=== Section Start ===

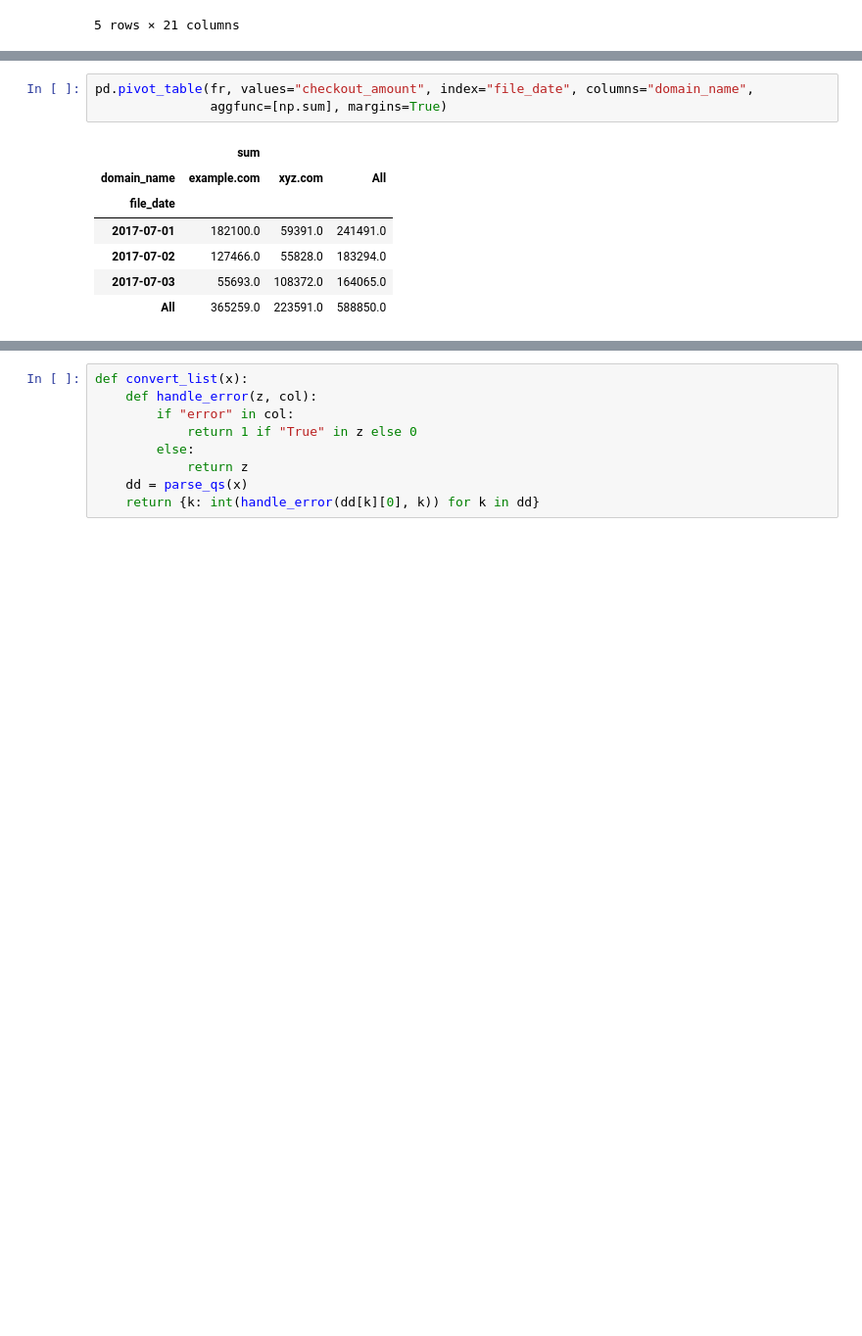
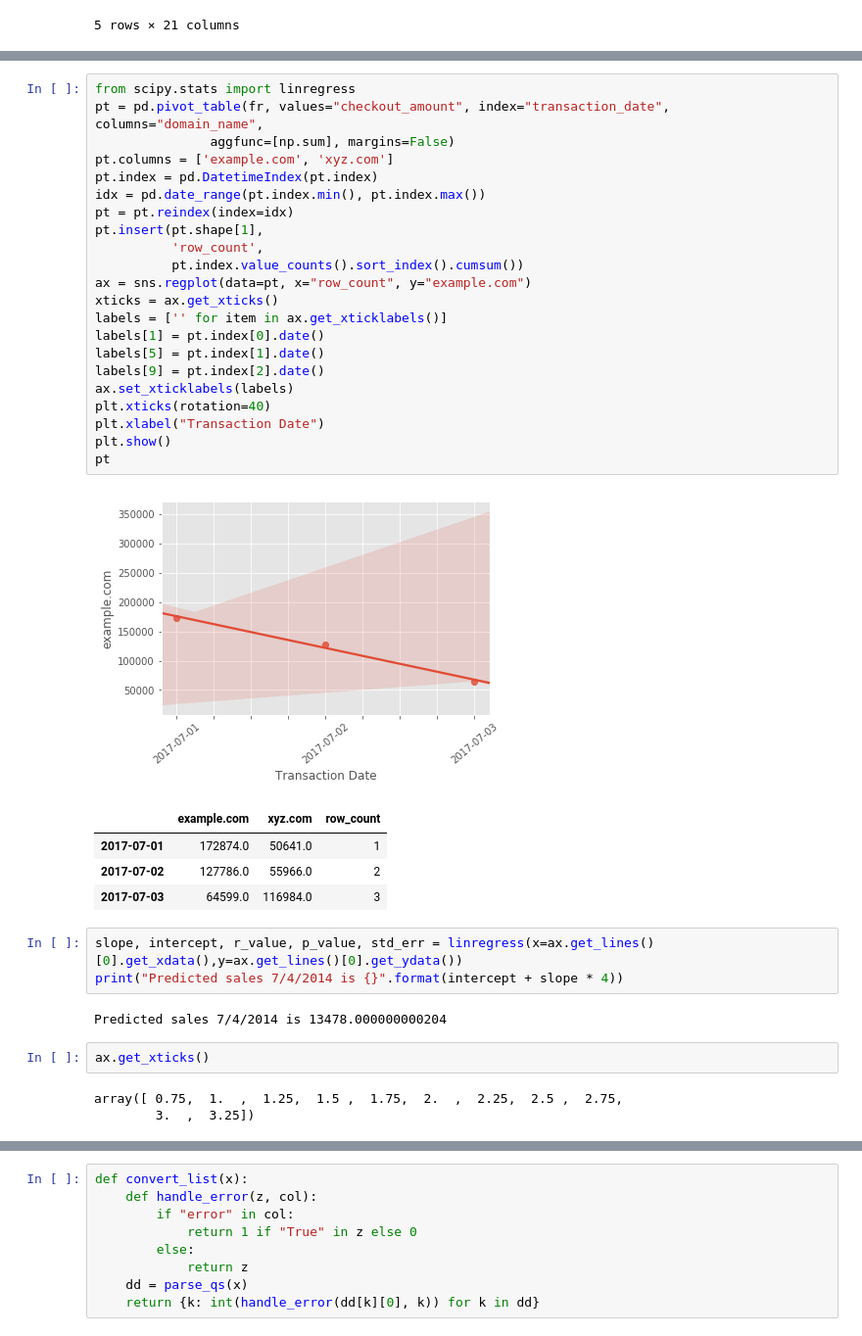
Before and after one commit to dtsmith2001/p-data-challenge, a Jupyter notebook: Explorations.ipynb, the cells around one changed output, grey strips where cells are left out. Shown: that part at 98% size. Saved outputs shown, nothing was run; the diff lists cells and outputs as text; blank space fills up the shorter version.

Commit message:
need to fix xtick labels and do more analysis

```diff
--- a/Explorations.ipynb
+++ b/Explorations.ipynb
@@ -171,11 +160,38 @@ pd.pivot_table(fr, values="checkout_amount", index="transaction_date", columns="
-# %%
-pd.pivot_table(fr, values="checkout_amount", index="file_date", columns="domain_name",
-               aggfunc=[np.sum], margins=True)
-# %% [output]
-|  | sum |  |  |
-| domain_name | example.com | xyz.com | All |
-| file_date |  |  |  |
-| 2017-07-01 | 182100.0 | 59391.0 | 241491.0 |
-| 2017-07-02 | 127466.0 | 55828.0 | 183294.0 |
-| 2017-07-03 | 55693.0 | 108372.0 | 164065.0 |
-| All | 365259.0 | 223591.0 | 588850.0 |
+# %%
+from scipy.stats import linregress
+pt = pd.pivot_table(fr, values="checkout_amount", index="transaction_date", columns="domain_name",
+               aggfunc=[np.sum], margins=False)
+pt.columns = ['example.com', 'xyz.com']
+pt.index = pd.DatetimeIndex(pt.index)
+idx = pd.date_range(pt.index.min(), pt.index.max())
+pt = pt.reindex(index=idx)
+pt.insert(pt.shape[1],
+          'row_count',
+          pt.index.value_counts().sort_index().cumsum())
+ax = sns.regplot(data=pt, x="row_count", y="example.com")
+xticks = ax.get_xticks()
+labels = ['' for item in ax.get_xticklabels()]
+labels[1] = pt.index[0].date()
+labels[5] = pt.index[1].date()
+labels[9] = pt.index[2].date()
+ax.set_xticklabels(labels)
+plt.xticks(rotation=40)
+plt.xlabel("Transaction Date")
+plt.show()
+pt
+# %% [output]
+[figure, added]
+|  | example.com | xyz.com | row_count |
+| 2017-07-01 | 172874.0 | 50641.0 | 1 |
+| 2017-07-02 | 127786.0 | 55966.0 | 2 |
+| 2017-07-03 | 64599.0 | 116984.0 | 3 |
+# %%
+slope, intercept, r_value, p_value, std_err = linregress(x=ax.get_lines()[0].get_xdata(),y=ax.get_lines()[0].get_ydata())
+print("Predicted sales 7/4/2014 is {}".format(intercept + slope * 4))
+# %% [output]
+Predicted sales 7/4/2014 is 13478.000000000204
+# %%
+ax.get_xticks()
+# %% [output]
+array([ 0.75,  1.  ,  1.25,  1.5 ,  1.75,  2.  ,  2.25,  2.5 ,  2.75,
+        3.  ,  3.25])
```
Also changed, not shown: parts of 35 cells of this notebook, 1 other file.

=== Section End ===

- _Work to complete_
Wherever the word "index" occurs in a line of the listing, copy that line.

- _Answer box_
@@ -171,11 +160,38 @@ pd.pivot_table(fr, values="checkout_amount", index="transaction_date", columns="
-pd.pivot_table(fr, values="checkout_amount", index="file_date", columns="domain_name",
+pt = pd.pivot_table(fr, values="checkout_amount", index="transaction_date", columns="domain_name",
+pt.index = pd.DatetimeIndex(pt.index)
+idx = pd.date_range(pt.index.min(), pt.index.max())
+pt = pt.reindex(index=idx)
+          pt.index.value_counts().sort_index().cumsum())
+labels[1] = pt.index[0].date()
+labels[5] = pt.index[1].date()
+labels[9] = pt.index[2].date()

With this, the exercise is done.